Usually the reason for adding more switches to a network is to add port density or increase the reach of the network. Adding switches will not typically increase network performance unless you are replacing old 10/100 switches with 100/1000 switches and doing etherchannel between the switches to provide higher bandwidth between them.
To add to the above answer, understand that the speed of your network is only as fast as the slowest component. This is to say that if you do add faster switches but are not upgrading node NIC(s) to that same 100/1000 switch, then a GB switch is uselss.

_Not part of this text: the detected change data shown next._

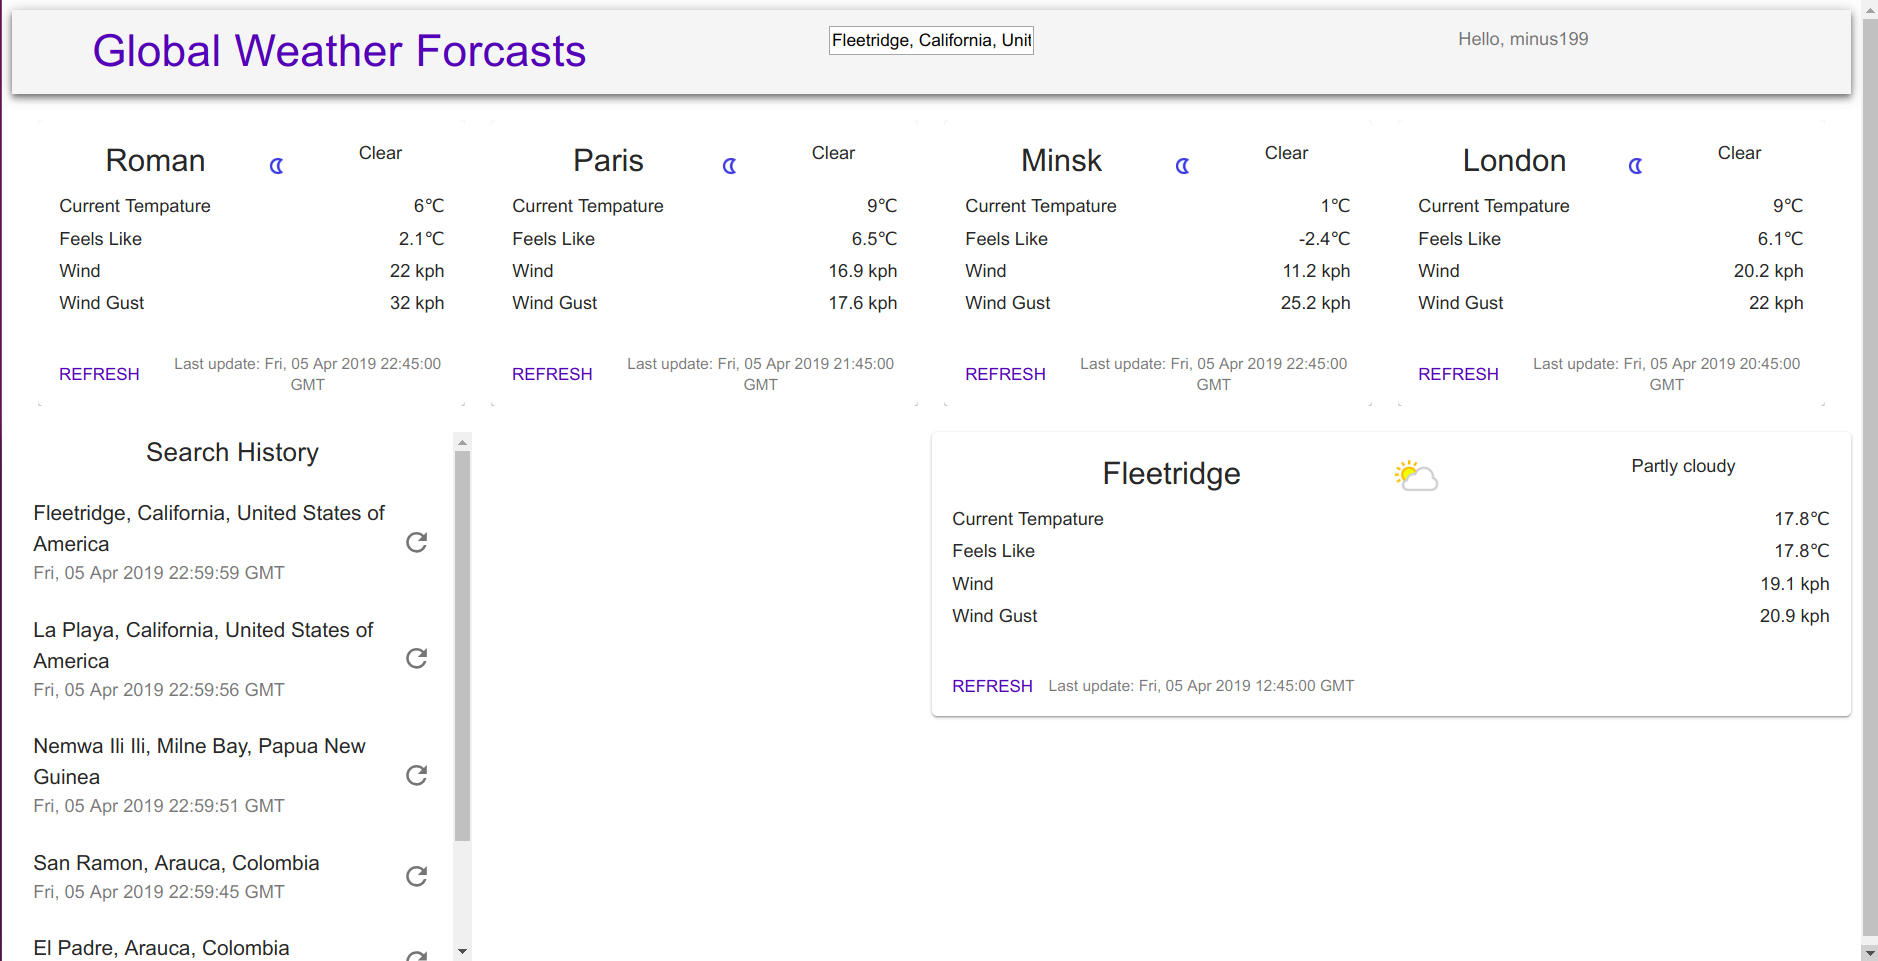
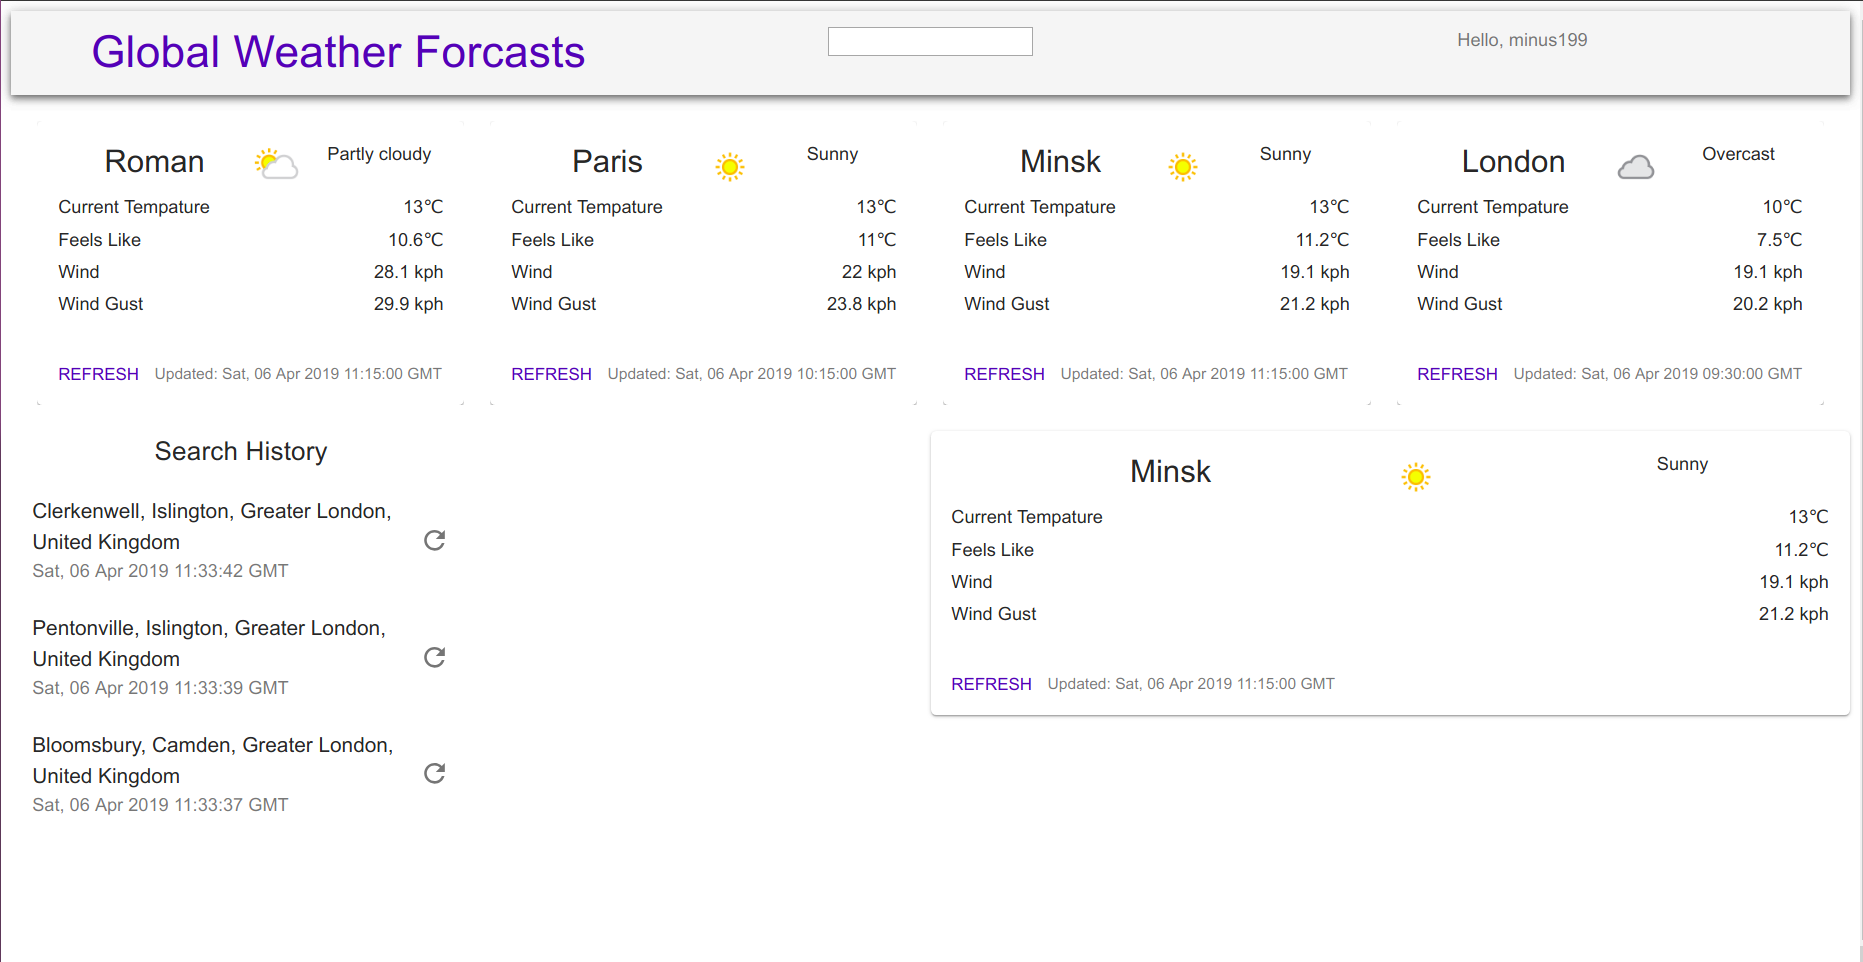
last touches

diff --git a/src/service/history-service.ts b/src/service/history-service.ts
@@ -1,25 +1,31 @@
 import { SearchState, SearchProps, UserProps, SearchHistoryItemProps } from "../entities/types";
 
+const afterSearchSelect = (currentCityName: string, searchState: SearchState, ...queries: SearchHistoryItemProps[]) => {
+  searchState.setSearchHistoryState(queries)
+
+  // fetch the weather of the searched city
+  fetch(`/api/cities/${currentCityName}/current?isSpotlight=${true}`)
+    .then(res => res.json()).then(x => {
+      searchState.setSpotlightCityData(x)
+    })
+}
+
 export const addHistoryHandler = (city: string, searchState: SearchState, searchProps: SearchProps, userState: UserProps) => {
   searchState.setSearchState(city)
-
   const searchQuery = { searchTerm: city, searchTime: new Date() }
 
+  // If user is logged in, nanage search results inmemory
   if (!userState.isLoggedIn) {
-    return searchState.setSearchHistoryState([searchQuery, ...searchProps.searchHistoryState])
+    return afterSearchSelect(city, searchState, searchQuery, ...searchProps.searchHistoryState)
   }
 
+  // If user is logged in, nanage search results on server
   fetch("/api/users/current/lastSearches", {
     method: "POST",
     body: JSON.stringify(searchQuery),
     headers: { "Content-Type": "application/json" }
   }).then(r => r.json()).then((history: SearchHistoryItemProps[]) => {
     const normalized = history.map(h => ({ searchTerm: h.searchTerm, searchTime: new Date(h.searchTime) }))
-    searchState.setSearchHistoryState(normalized)
-
-    fetch(`/api/cities/${city}/current?isSpotlight=${true}`)
-      .then(res => res.json()).then(x => {
-        searchState.setSpotlightCityData(x)
-      })
+    afterSearchSelect(city, searchState, ...normalized)
   })
 }

diff --git a/public/index.html b/public/index.html
@@ -8,34 +8,12 @@
       content="width=device-width, initial-scale=1, shrink-to-fit=no"
     />
     <meta name="theme-color" content="#000000" />
-    <!--
-      manifest.json provides metadata used when your web app is installed on a
-      user's mobile device or desktop. See https://developers.google.com/web/fundamentals/web-app-manifest/
-    -->
+   
     <link rel="manifest" href="%PUBLIC_URL%/manifest.json" />
-    <!--
-      Notice the use of %PUBLIC_URL% in the tags above.
-      It will be replaced with the URL of the `public` folder during the build.
-      Only files inside the `public` folder can be referenced from the HTML.
-
-      Unlike "/favicon.ico" or "favicon.ico", "%PUBLIC_URL%/favicon.ico" will
-      work correctly both with client-side routing and a non-root public URL.
-      Learn how to configure a non-root public URL by running `npm run build`.
-    -->
-    <title>React App</title>
+    <title>Optimove Weather</title>
   </head>
   <body>
     <noscript>You need to enable JavaScript to run this app.</noscript>
     <div id="root"></div>
-    <!--
-      This HTML file is a template.
-      If you open it directly in the browser, you will see an empty page.
-
-      You can add webfonts, meta tags, or analytics to this file.
-      The build step will place the bundled scripts into the <body> tag.
-
-      To begin the development, run `npm start` or `yarn start`.
-      To create a production bundle, use `npm run build` or `yarn build`.
-    -->
   </body>
 </html>

diff --git a/src/components/city/City.tsx b/src/components/city/City.tsx
@@ -14,7 +14,7 @@ const City = (props: WeatherResponse & { onNeedWeatherRefresh: (city: string, is
             {weather}
             <CardActions>
                 <Button size="small" color="primary" onClick={() => props.onNeedWeatherRefresh(props.location.name, !!props.isSpotlight)}>Refresh</Button>
-                <Typography variant="caption" color="textSecondary">Last update: {new Date(props.current ? props.current.last_updated : undefined).toUTCString()}</Typography>
+                <Typography variant="caption" color="textSecondary">Updated: {new Date(props.current ? props.current.last_updated : undefined).toUTCString()}</Typography>
             </CardActions>
         </Card>
     );

diff --git a/src/components/MainContent.tsx b/src/components/MainContent.tsx
@@ -17,14 +17,17 @@ function MainContent(props: MainContentProps) {
   const { topCitiesData, searchHistoryState, spotlightCityData, onNeedWeatherRefresh } = props
   return (
     <Grid container>
+      {/* The top list of cities */}
       <Grid item xs={12}>
         <Cities cities={topCitiesData} fetchWeatherHandler={onNeedWeatherRefresh} />
       </Grid>
 
+      {/* Search history */}
       <Grid item xs={6}>
         <SearchHistory history={searchHistoryState} onItemClick={onNeedWeatherRefresh} />
       </Grid>
 
+      {/* Selected city from search */}
       <Grid item xs={6}>
         <City {...{ onNeedWeatherRefresh, ...spotlightCityData }} />
       </Grid>

diff --git a/src/components/search/CitySearchSuggestion.tsx b/src/components/search/CitySearchSuggestion.tsx
@@ -1,4 +1,4 @@
-import React, { FormEvent } from 'react';
+import React from 'react';
 import parse from 'autosuggest-highlight/parse';
 import match from 'autosuggest-highlight/match';
 import MenuItem from '@material-ui/core/MenuItem';
@@ -24,8 +24,6 @@ export type SearchSuggestionTextFieldProps = Suggestion | TextFieldProps
  * @param suggestion 
  */
 function renderCitySuggestionItem(suggestion: Suggestion, { query, isHighlighted }: { query: string, isHighlighted: boolean }) {
-    console.log("@@@@", arguments);
-    
     const matches = match(suggestion.name, query);
     const parts = parse(suggestion.name, matches).map((part, index) =>
         part.highlight ?

diff --git a/src/components/search/SearchHistory.tsx b/src/components/search/SearchHistory.tsx
@@ -29,7 +29,7 @@ function SearchHistory(props: SearchHistoryProps) {
     const historyItems = props.history.map((item, idx: number) =>
         <SearchHistoryItem key={`search-history-${idx}`} {...item} onItemClick={props.onItemClick} />)
 
-    return (<Grid style={{ height: "55vh", overflow: "auto" }} item xs={12} md={6}>
+    return (<Grid style={{ height: "45vh", overflow: "auto" }} item xs={12} md={6}>
         <Typography variant="h6">Search History</Typography>
         <div><List>{historyItems}</List></div>
     </Grid>)
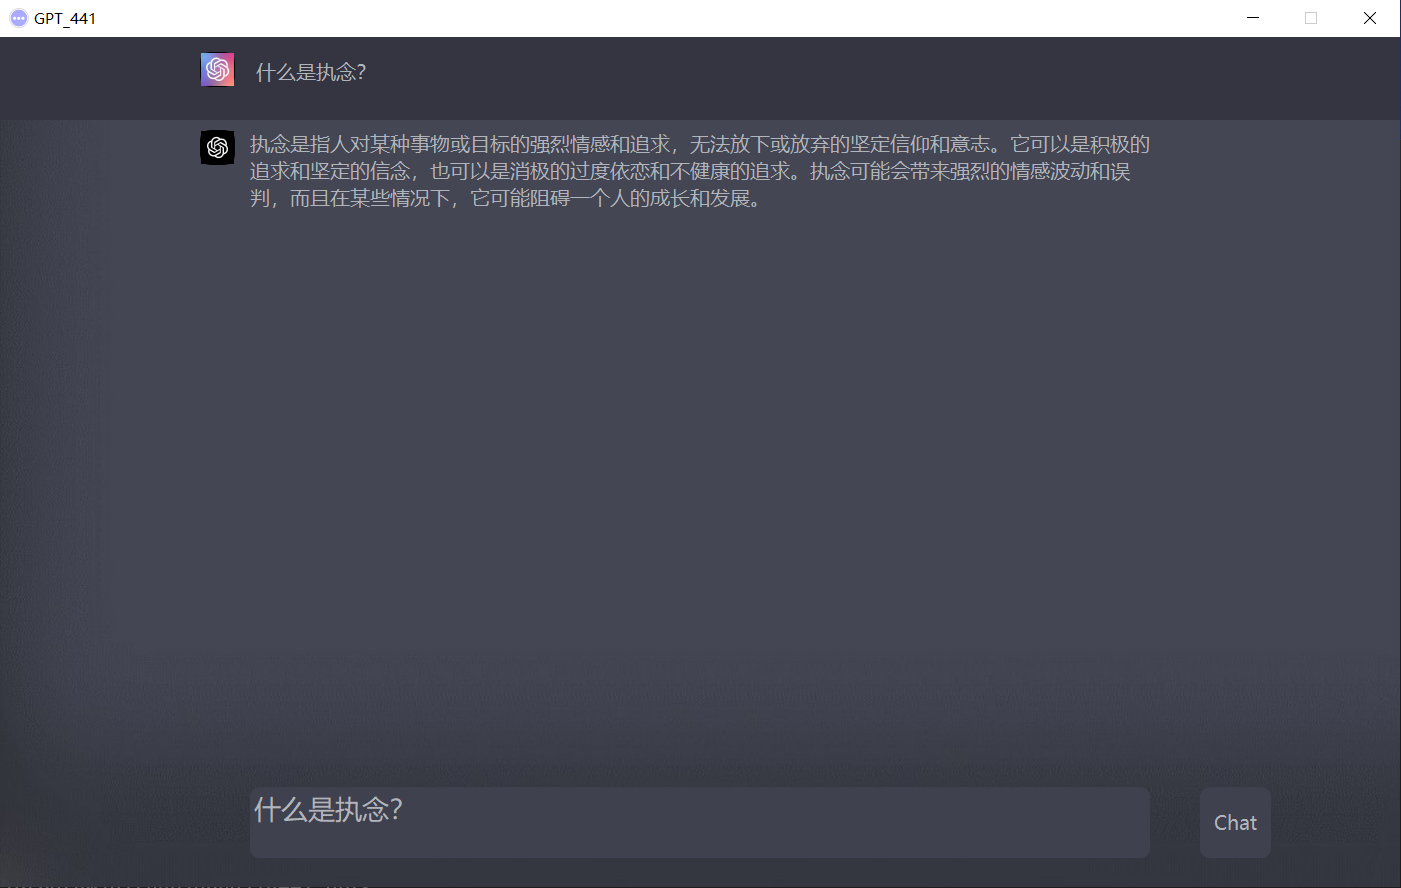
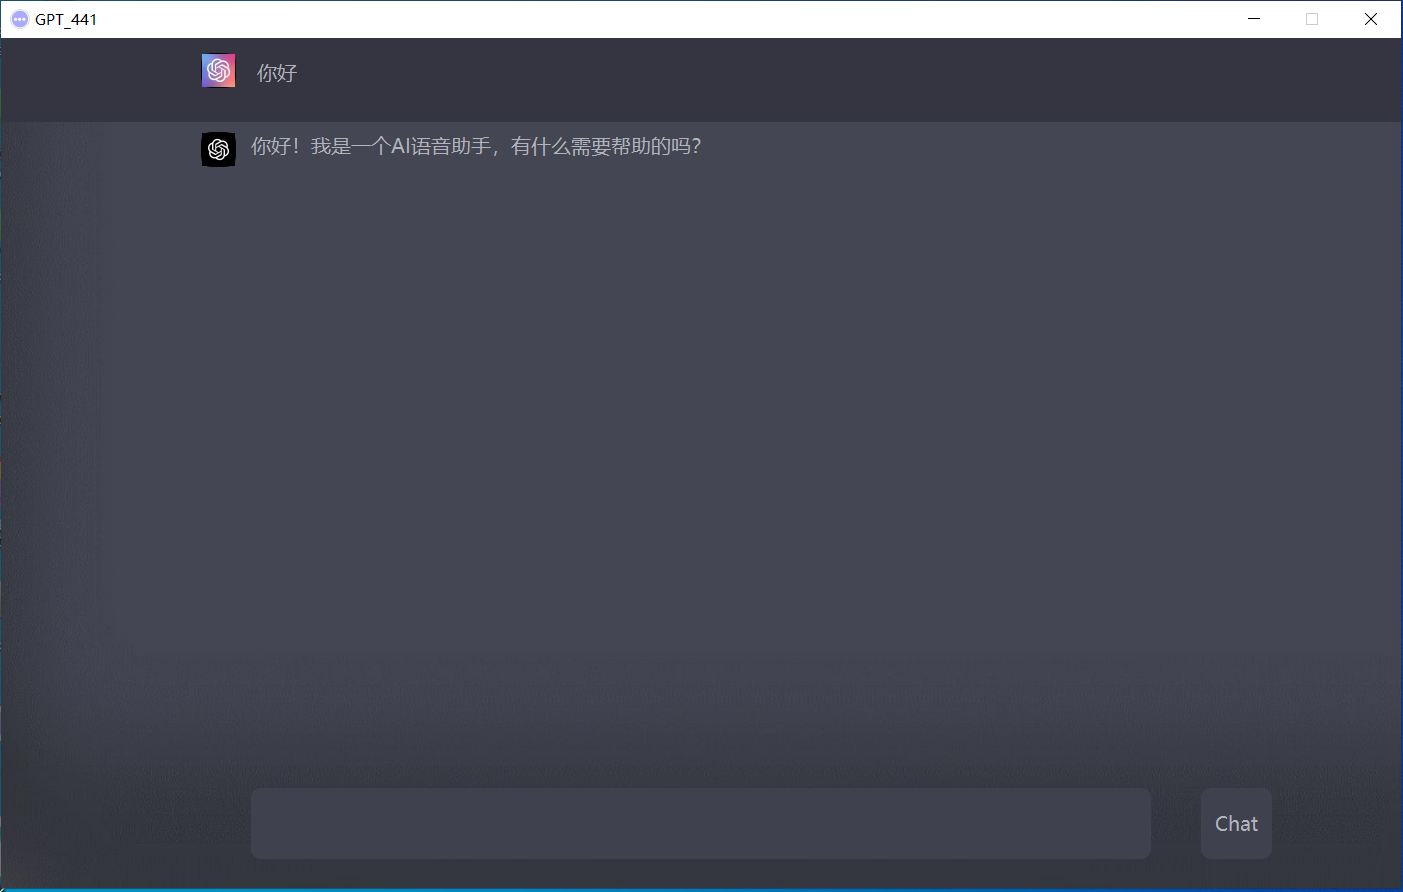
更换了演示图片，新增README的描述

diff --git a/README.md b/README.md
@@ -5,8 +5,10 @@
 v2.1反馈：
 1. 希望回车直接发送消息
 2. 一次只能显示一个回答
-3. (已解决)响应速度慢，响应速度不及V1.0
-4. (已解决)出现V1.0可以回答，V2.1不能回答的情况
+3. 搜索回答时，有时不能输入
+4. 复制输出框的内容时，有时选择不上
+5. (已解决)响应速度慢，响应速度不及V1.0
+6. (已解决)出现V1.0可以回答，V2.1不能回答的情况
 
 v2.0回复：
 1. (遗留)单次只能显示一个回答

(WS) Similarly, consider your network topology when adding more switches. If you have 4 floors and the main switch which goes to your servers is on the first floor, attempt to wire the 4th floor switch directly to the 1st floor switch (GB) and not daisy chain through switches 2 and 3. To attempt to clarify the issue: a 4th floor workstation user wants to save a 2 GB file to the server. Poor network implementation would force this through the 4th floor switch, then through the 3rd floor switch, then through the 2nd floor switch, then through the 1st floor switch and finally into the server room. Not only would this file have to pushed through several switches, it would also be slowed down by any other information being pushed from floors 1, 2, or 3 because the information is being bottlenecked into one connection. Better network implementation would have a GB link from the 4th floor directly to the 1st floor so the information follows the path of least resistance. For you main backbone you should have all GB because that is where traffic is the heaviest.